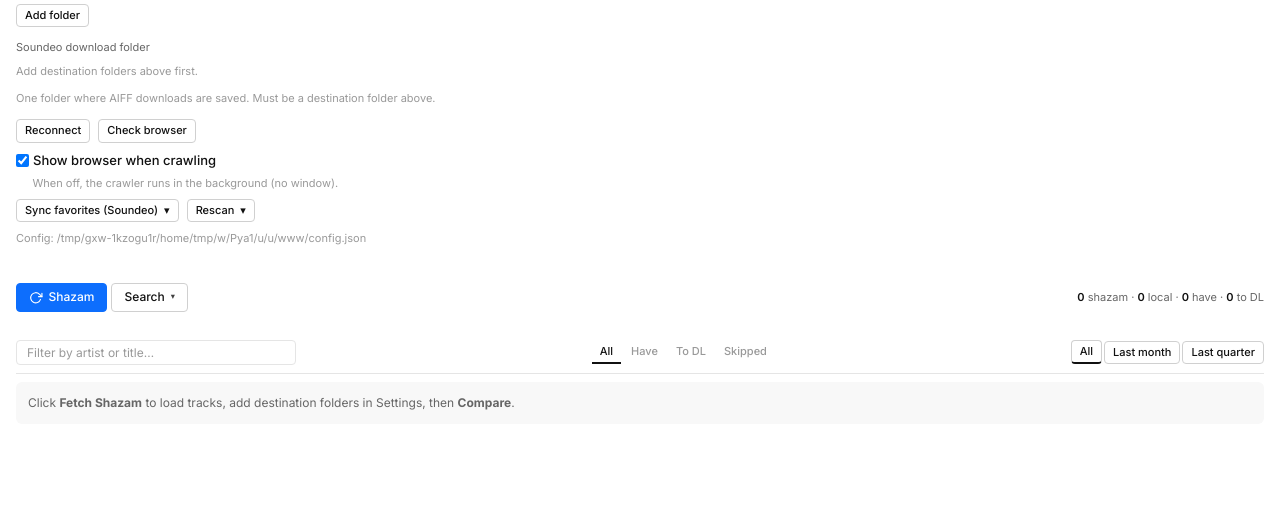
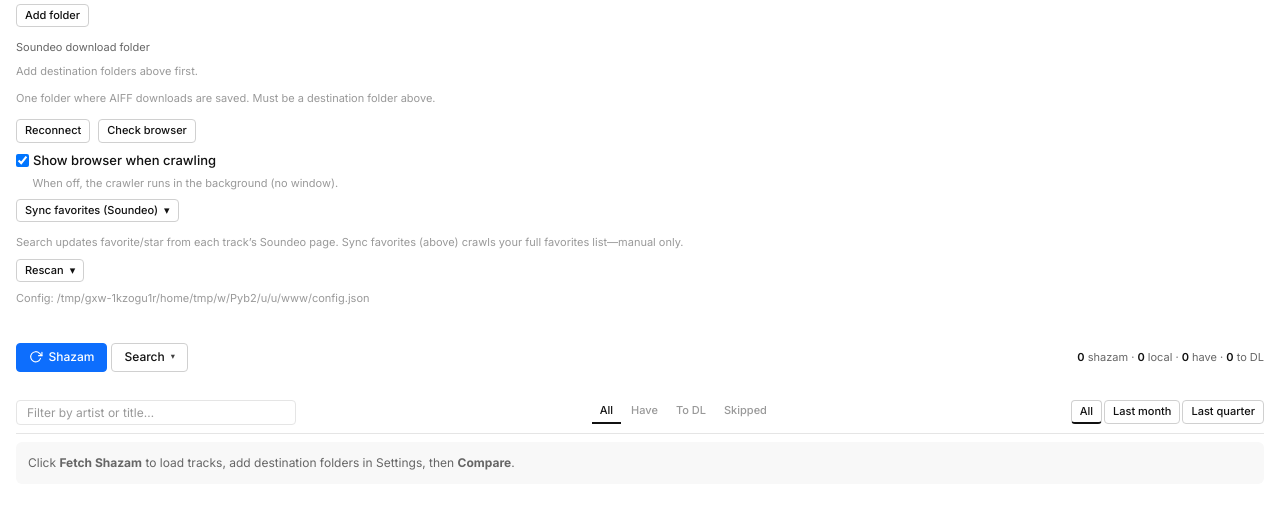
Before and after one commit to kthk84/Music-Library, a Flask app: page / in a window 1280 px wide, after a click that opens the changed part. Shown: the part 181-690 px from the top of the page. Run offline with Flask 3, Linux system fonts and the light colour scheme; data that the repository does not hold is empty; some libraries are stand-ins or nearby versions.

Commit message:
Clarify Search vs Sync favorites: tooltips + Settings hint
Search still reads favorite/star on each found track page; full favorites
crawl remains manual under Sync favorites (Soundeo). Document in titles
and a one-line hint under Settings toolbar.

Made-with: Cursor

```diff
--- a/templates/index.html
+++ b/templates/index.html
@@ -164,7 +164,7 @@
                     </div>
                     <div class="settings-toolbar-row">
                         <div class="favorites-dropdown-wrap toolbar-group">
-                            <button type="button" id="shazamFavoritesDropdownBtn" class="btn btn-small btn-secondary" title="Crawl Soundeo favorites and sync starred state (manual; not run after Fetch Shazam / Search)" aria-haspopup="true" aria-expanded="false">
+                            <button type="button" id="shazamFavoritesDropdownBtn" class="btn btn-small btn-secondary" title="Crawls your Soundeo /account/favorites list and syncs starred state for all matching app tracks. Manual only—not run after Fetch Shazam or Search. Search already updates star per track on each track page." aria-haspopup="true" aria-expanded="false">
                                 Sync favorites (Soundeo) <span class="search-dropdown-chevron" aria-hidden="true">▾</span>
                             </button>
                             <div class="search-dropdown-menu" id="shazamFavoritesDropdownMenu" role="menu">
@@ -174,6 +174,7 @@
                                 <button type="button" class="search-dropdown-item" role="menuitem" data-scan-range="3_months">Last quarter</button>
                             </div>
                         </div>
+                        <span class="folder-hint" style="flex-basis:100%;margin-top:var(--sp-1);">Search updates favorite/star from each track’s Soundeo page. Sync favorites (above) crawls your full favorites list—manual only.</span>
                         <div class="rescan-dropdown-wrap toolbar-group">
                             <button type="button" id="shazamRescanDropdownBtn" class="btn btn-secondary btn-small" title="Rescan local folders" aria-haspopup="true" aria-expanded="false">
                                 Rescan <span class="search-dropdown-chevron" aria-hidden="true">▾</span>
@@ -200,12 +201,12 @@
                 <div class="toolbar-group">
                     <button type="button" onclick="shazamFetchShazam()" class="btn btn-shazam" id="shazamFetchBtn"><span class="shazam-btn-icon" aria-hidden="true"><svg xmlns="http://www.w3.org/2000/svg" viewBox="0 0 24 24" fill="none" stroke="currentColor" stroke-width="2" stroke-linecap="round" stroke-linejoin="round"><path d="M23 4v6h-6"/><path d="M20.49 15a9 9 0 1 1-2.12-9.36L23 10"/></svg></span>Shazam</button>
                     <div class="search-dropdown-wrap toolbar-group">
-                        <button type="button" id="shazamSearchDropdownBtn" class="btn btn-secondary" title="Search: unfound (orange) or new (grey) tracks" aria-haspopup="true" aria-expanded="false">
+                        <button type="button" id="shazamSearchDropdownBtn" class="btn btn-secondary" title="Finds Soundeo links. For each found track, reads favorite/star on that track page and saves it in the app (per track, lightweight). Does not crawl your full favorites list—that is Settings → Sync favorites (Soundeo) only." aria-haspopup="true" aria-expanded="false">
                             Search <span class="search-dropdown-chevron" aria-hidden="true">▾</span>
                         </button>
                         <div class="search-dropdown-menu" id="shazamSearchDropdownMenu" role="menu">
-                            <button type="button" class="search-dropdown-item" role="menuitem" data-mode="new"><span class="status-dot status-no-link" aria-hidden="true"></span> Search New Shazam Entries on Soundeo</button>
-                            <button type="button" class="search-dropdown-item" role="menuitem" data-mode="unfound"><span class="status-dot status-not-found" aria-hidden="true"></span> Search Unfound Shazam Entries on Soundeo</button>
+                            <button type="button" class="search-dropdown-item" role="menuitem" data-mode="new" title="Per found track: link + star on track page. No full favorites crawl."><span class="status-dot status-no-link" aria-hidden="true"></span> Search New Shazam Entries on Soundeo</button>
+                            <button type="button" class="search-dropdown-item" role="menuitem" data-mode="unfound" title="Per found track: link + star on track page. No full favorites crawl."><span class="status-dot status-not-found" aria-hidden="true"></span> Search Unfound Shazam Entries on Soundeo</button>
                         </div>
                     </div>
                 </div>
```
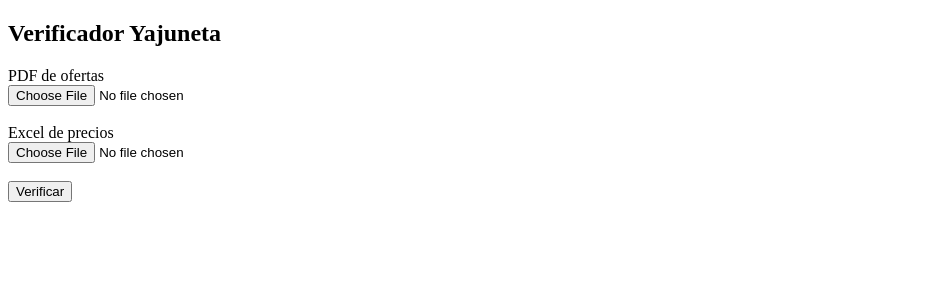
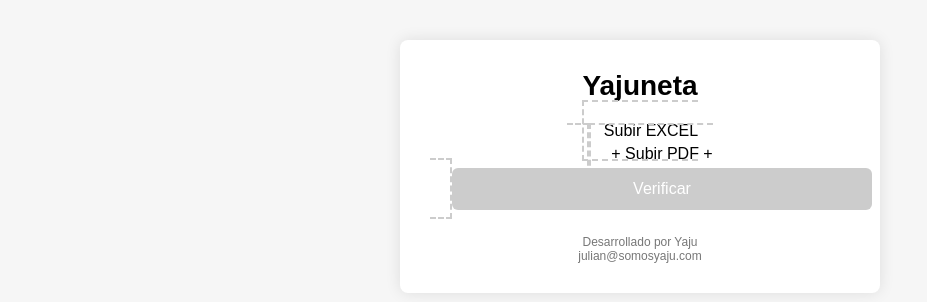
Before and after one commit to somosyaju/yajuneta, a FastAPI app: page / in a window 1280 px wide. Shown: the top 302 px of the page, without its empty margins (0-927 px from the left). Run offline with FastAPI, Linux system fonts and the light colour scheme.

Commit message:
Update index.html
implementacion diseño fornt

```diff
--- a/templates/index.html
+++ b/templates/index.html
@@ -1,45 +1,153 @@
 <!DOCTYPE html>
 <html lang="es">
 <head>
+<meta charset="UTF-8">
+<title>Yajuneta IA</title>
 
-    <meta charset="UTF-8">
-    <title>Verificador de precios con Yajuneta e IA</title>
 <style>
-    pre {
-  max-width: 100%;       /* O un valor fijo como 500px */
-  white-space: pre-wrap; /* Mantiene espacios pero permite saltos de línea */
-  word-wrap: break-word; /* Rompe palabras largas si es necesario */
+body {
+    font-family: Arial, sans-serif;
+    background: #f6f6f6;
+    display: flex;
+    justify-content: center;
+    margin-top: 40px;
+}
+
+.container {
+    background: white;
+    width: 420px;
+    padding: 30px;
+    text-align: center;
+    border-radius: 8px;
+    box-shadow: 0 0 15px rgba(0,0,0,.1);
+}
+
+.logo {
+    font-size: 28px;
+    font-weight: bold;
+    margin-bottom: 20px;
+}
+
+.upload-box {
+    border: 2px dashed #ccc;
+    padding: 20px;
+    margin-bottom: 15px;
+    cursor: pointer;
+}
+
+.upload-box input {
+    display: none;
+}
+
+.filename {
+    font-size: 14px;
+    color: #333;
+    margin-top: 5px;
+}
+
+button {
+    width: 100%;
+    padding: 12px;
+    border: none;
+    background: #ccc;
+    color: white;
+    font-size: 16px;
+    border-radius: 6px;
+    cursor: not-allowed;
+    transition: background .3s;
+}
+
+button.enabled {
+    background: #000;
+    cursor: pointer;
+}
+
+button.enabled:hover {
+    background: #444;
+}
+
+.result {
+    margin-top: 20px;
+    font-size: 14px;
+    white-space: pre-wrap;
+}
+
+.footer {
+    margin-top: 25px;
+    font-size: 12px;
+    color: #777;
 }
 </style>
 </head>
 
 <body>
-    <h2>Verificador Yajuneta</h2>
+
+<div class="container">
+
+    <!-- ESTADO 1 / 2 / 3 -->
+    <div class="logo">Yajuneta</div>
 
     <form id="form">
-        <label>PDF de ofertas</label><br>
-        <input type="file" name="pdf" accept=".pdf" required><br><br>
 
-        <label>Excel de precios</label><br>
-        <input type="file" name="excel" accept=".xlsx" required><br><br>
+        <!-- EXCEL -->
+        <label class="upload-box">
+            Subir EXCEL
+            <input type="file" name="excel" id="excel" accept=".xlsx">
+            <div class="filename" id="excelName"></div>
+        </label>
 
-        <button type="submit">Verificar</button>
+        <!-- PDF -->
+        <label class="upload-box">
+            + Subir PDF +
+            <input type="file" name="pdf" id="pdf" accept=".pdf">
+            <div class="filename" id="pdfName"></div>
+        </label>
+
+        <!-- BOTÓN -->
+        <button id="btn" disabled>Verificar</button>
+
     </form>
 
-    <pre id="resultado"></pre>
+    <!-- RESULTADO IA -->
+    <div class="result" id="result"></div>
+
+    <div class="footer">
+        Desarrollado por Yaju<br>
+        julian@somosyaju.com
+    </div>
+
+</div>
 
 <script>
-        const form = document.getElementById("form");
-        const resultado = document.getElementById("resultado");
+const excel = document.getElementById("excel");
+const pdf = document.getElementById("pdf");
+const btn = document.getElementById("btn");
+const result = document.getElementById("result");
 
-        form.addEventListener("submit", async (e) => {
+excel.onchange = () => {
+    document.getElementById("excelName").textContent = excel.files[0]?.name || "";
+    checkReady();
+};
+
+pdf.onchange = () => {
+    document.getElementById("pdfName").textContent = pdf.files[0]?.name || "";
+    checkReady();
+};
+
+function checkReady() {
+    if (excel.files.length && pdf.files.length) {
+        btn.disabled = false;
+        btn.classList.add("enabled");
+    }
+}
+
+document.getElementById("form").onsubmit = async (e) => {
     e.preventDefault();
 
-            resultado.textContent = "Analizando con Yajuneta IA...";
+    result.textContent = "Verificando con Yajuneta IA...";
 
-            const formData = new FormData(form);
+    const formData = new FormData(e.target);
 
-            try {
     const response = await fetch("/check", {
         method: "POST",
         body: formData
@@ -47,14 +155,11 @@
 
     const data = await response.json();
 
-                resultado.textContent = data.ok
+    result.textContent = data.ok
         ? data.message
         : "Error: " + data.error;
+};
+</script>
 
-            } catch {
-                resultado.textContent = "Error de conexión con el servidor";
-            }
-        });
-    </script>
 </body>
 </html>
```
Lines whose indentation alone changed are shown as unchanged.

**TASK**:
Copy every line above that holds the word "bottom".

**ANSWER TO THE EXERCISE**:
+    margin-bottom: 20px;
+    margin-bottom: 15px;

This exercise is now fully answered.